Lyft confirmed to The Information it had started an internal investigation into the alleged incidents, which were brought to light through an anonymous online tip from a current or former employee.
The person claimed that Lyft staff used the company’s customer insight software to spy on riders. This included finding out where current and former partners were being picked up and dropped off, tracking any Lyft passengers they found attractive, and to see which riders left bad reviews.
Some staff also used the software to look up the personal info of top executives and celebrities.

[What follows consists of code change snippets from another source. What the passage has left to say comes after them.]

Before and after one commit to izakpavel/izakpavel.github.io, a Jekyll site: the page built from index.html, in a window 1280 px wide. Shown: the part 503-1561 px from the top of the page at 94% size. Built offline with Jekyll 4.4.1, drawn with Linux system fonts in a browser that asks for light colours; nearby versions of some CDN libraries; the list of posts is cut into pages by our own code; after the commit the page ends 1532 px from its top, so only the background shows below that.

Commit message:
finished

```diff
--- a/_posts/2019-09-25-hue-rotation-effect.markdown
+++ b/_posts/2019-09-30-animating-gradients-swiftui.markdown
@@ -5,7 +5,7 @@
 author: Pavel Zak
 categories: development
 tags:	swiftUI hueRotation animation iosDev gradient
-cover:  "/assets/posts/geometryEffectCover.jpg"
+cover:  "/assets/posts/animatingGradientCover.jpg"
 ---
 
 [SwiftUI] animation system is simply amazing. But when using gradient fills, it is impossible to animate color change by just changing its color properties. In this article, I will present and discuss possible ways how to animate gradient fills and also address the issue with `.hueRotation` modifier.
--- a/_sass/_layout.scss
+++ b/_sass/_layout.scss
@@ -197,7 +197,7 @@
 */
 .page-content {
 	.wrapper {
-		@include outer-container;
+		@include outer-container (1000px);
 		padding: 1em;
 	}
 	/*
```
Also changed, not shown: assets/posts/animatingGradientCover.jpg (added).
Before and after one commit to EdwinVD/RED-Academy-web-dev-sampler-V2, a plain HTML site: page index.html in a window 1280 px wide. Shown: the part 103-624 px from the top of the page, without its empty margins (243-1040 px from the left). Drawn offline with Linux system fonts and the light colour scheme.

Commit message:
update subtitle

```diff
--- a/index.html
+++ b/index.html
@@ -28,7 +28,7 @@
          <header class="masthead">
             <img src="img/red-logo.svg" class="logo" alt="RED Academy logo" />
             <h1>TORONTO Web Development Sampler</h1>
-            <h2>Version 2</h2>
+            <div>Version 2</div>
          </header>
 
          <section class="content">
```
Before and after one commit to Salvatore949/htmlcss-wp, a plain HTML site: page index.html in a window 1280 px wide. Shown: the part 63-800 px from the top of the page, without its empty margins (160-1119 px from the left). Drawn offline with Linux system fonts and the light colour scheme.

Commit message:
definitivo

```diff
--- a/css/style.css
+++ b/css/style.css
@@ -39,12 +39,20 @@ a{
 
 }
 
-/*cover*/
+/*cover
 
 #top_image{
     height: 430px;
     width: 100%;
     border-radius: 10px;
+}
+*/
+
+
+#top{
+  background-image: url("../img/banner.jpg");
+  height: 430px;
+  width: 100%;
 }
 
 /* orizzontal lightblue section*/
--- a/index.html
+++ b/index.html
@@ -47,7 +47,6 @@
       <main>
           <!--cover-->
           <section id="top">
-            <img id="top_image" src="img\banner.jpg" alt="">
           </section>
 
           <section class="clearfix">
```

“I’ve heard at least one employee brag about having Zuck’s phone number from using our data,” the person said, using the nickname for Facebook CEO Mark Zuckerberg. (Mr. Zuckerberg did not have a comment for this article.) “Another employee has bragged about collecting the info of Hollywood actresses and porn stars,” the anonymous person said.
The claims are remarkably similar to those leveled against Uber back in 2014. The company’s New York general manager used its God View real-time tool to track a BuzzFeed reporter because she “was 30 minutes late to a meeting.” Uber was eventually hit with a $20,000 fine by the New York Attorney General’s office and agreed to tighten its security practices.
Responding to the claims, a Lyft spokesperson said: “The specific allegations in this post would be a violation of Lyft’s policies and a cause for termination, and have not been raised with our Legal or Executive teams. We are conducting an investigation into the matter.”
“Access to data is restricted to certain teams that need it to do their jobs. For those teams, each query is logged and attributed to a specific individual. We require employees to be trained in our data privacy practices and responsible use policy, which categorically prohibit accessing and using customer data for reasons other than those required by their specific role at the company.”
As Uber was hit with one scandal after another, Lyft often positioned itself as the friendly, trustworthy ride-hailing company. It’ll be interesting to see the investigation’s results, and what the firm does to address the issues.